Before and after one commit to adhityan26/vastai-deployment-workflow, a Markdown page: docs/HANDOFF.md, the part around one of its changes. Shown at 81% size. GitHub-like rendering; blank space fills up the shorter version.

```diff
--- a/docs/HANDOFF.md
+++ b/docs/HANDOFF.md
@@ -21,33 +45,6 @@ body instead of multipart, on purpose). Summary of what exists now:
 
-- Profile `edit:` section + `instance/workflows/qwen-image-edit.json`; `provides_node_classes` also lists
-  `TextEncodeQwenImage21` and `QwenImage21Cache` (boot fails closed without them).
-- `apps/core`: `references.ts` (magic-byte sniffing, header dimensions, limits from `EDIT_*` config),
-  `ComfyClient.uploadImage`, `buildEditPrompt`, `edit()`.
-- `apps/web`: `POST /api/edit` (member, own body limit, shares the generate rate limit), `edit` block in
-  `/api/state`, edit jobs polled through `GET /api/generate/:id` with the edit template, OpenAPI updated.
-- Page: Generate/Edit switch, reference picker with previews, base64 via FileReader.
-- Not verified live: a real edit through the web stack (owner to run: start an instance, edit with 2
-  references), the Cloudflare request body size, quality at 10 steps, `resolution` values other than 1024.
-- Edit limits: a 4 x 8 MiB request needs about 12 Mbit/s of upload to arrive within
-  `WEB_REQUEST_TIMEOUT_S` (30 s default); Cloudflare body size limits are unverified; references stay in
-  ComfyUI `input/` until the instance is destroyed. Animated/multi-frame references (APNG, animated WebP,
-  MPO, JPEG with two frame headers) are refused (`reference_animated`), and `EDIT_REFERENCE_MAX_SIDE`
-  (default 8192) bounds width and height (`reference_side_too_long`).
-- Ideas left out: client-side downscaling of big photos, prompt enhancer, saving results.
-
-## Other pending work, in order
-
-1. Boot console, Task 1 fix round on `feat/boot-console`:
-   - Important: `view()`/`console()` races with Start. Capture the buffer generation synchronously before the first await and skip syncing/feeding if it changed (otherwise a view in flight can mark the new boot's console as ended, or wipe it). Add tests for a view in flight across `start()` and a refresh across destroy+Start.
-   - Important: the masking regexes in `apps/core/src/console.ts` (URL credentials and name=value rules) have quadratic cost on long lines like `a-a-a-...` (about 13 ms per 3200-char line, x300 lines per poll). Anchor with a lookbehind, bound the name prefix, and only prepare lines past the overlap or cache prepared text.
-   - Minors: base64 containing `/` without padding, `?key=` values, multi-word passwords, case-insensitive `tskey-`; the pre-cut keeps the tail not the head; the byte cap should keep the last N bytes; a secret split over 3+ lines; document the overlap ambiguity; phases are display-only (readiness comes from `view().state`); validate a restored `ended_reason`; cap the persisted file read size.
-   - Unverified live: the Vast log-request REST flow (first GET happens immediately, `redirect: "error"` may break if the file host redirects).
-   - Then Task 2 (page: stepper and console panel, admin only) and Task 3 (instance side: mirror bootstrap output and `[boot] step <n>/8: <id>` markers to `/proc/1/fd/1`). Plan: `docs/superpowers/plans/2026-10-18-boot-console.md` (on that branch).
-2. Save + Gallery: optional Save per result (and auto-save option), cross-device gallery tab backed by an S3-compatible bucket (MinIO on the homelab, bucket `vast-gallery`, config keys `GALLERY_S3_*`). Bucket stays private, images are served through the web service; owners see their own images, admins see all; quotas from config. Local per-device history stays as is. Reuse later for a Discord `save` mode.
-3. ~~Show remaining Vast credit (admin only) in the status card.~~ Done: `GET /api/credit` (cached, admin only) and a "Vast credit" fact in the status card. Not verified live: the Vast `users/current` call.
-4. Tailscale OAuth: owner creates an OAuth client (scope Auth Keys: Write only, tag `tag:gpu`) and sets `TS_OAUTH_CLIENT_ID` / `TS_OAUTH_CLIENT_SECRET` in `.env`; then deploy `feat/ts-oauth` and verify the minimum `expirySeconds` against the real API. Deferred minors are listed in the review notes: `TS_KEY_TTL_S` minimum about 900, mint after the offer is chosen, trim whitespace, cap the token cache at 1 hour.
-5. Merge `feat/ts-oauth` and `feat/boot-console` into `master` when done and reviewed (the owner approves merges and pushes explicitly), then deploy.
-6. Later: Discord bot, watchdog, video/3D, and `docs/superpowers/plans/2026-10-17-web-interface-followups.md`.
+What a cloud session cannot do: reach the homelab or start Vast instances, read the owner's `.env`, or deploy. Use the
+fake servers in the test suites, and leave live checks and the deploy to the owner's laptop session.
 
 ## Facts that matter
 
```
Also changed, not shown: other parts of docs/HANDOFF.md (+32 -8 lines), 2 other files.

Brief – For each line of the material that contains the word "live", make a copy.

Solution for this problem –
-- Not verified live: a real edit through the web stack (owner to run: start an instance, edit with 2
-   - Unverified live: the Vast log-request REST flow (first GET happens immediately, `redirect: "error"` may break if the file host redirects).
-3. ~~Show remaining Vast credit (admin only) in the status card.~~ Done: `GET /api/credit` (cached, admin only) and a "Vast credit" fact in the status card. Not verified live: the Vast `users/current` call.
+fake servers in the test suites, and leave live checks and the deploy to the owner's laptop session.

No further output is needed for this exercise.